This strike action launched the emotive campaign "68 is too late" which led the way in the POA's struggle towards raising public awareness that POA members do one of the most dangerous jobs in society.
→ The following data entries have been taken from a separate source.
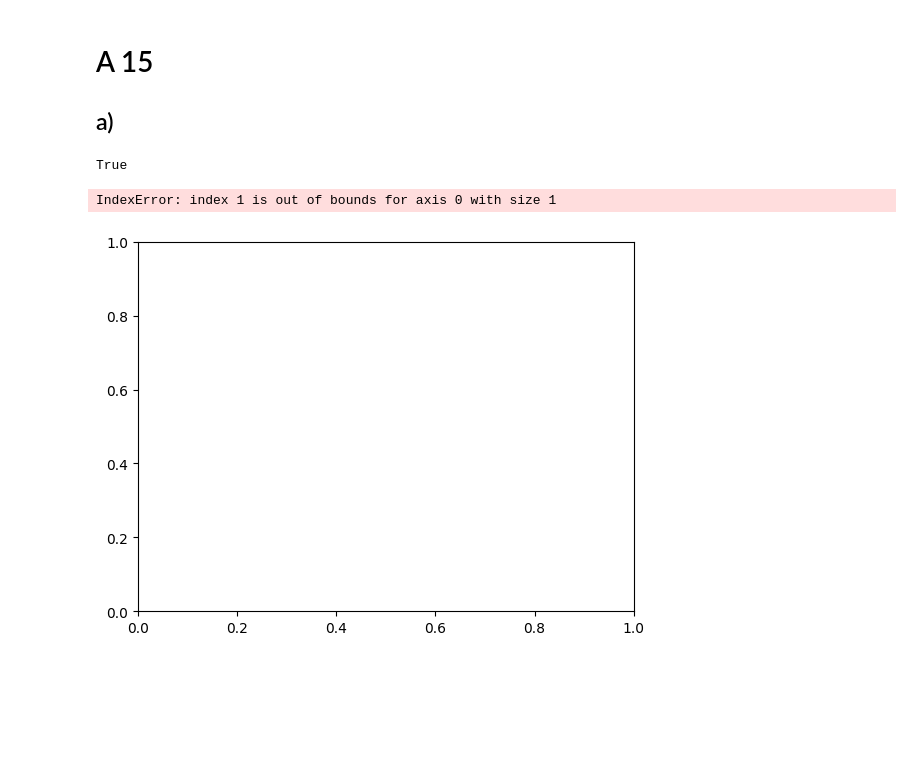
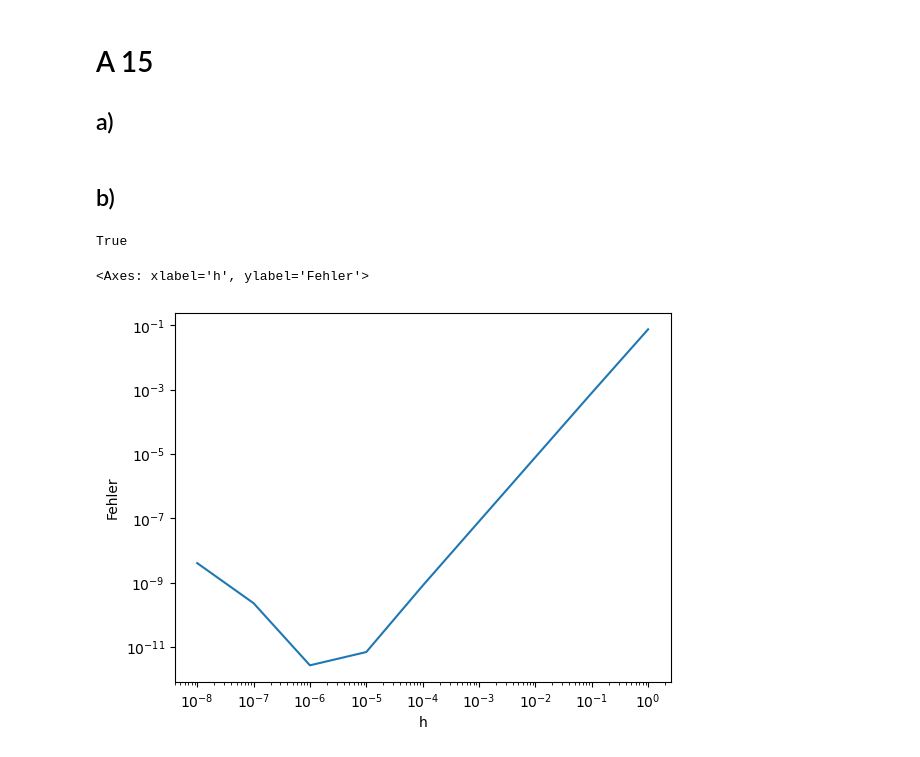
Before and after one commit to finndaut/24bnu, a Jupyter notebook: U05.ipynb, the cells around one changed output. Saved outputs shown, nothing was run; the diff lists cells and outputs as text; code cells hidden in the pictures; blank space fills up the shorter version.

```diff
--- a/U05.ipynb
+++ b/U05.ipynb
@@ -48,9 +28,30 @@ def plot(n):
-# %%
-plot(1)
-# %% [output]
-True
-IndexError: index 1 is out of bounds for axis 0 with size 1
-[figure, removed]
+# %% [markdown]
+## b)
+# %%
+def plot(n):
+    fig, ax = plt.subplots()
+    h_list = []
+    for j in range(0, 9):
+        h_list.append(10**(j - 8))
+
+    if n % 2:
+        f_mid = (-1)**((n+1)/2) * np.sin(x_mid)
+    else:
+        f_mid = (-1)**(n/2) * np.cos(x_mid)
+    print(bool(n % 2))
+    p_range = interpol(h_list, n)
+    error_mid = abs(p_range - f_mid)
+    ax.loglog(h_list, error_mid, label='n=%i' %n)
+    ax.set(xlabel='h', ylabel='Fehler')
+
+    return ax
+
+
+plot(1)
+# %% [output]
+True
+<Axes: xlabel='h', ylabel='Fehler'>
+[figure, added]
 # %%
 plot(2)
 # %% [output]
```
Also changed, not shown: parts of 6 cells of this notebook.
The primary intention of this campaign is to alter Government policy on refusing to recognise Prison Officers as "Uniformed workers" similar to the armed forces and Police, and instead, linking the retirement age of a Prison Officer in the UK to the state retirement age of 68 years old.

General Secretaries[edit]

References[edit]

  1. ^ Evans, D. with Cohen, S. (2009) The Everlasting Staircase: A History of the Prison Officers' Association 1939-2009, London: Pluto Press pg.9
  2. ^ Evans, D. with Cohen, S. (2009) The Everlasting Staircase: A History of the Prison Officers' Association 1939-2009, pg.6
  3. ^ History of the POA in Prisons - Retrieved 23/12/09
  4. ^ Evans, D. with Cohen, S. (2009) The Everlasting Staircase: A History of the Prison Officers' Association 1939-2009, London: Pluto Press pg.6
  5. ^ Evans, D. with Cohen, S. (2009) The Everlasting Staircase: A History of the Prison Officers' Association 1939-2009, London: Pluto Press pg.7
  6. ^ Evans, D. with Cohen, S. (2009) The Everlasting Staircase: A History of the Prison Officers' Association 1939-2009, London: Pluto Press pg.11
  7. ^ Evans, D. with Cohen, S. (2009) The Everlasting Staircase: A History of the Prison Officers' Association 1939-2009, London: Pluto Press pg.11
  8. ^ Evans, D. with Cohen, S. (2009) The Everlasting Staircase: A History of the Prison Officers' Association 1939-2009, London: Pluto Press pg.17
  9. ^ Evans, D. with Cohen, S. (2009) The Everlasting Staircase: A History of the Prison Officers' Association 1939-2009, London: Pluto Press pg.23
  10. ^ Evans, D. with Cohen, S. (2009) The Everlasting Staircase: A History of the Prison Officers' Association 1939-2009, London: Pluto Press pg.24
  11. ^ Evans, D. with Cohen, S. (2009) The Everlasting Staircase: A History of the Prison Officers' Association 1939-2009, London: Pluto Press pg.26
  12. ^ Evans, D. with Cohen, S. (2009) The Everlasting Staircase: A History of the Prison Officers' Association 1939-2009, London: Pluto Press pg.26
  13. ^ Evans, D. with Cohen, S. (2009) The Everlasting Staircase: A History of the Prison Officers' Association 1939-2009, London: Pluto Press pg.43
  14. ^ Evans, D. with Cohen, S. (2009) The Everlasting Staircase: A History of the Prison Officers' Association 1939-2009, London: Pluto Press pg.60
  15. ^ Evans, D. with Cohen, S. (2009) The Everlasting Staircase: A History of the Prison Officers' Association 1939-2009, London: Pluto Press pg.71
  16. ^ Fitzgerald, M. and Sim, J. (1982) British Prisons 2nd ed. Oxford: Basil Blackwell pg.122
  17. ^ Prison officers back after strike - Retrieved 30/08/07
  18. ^ Ministers seek prison strike ban
  19. ^ Scots prison strike ban ruled out

External links[edit]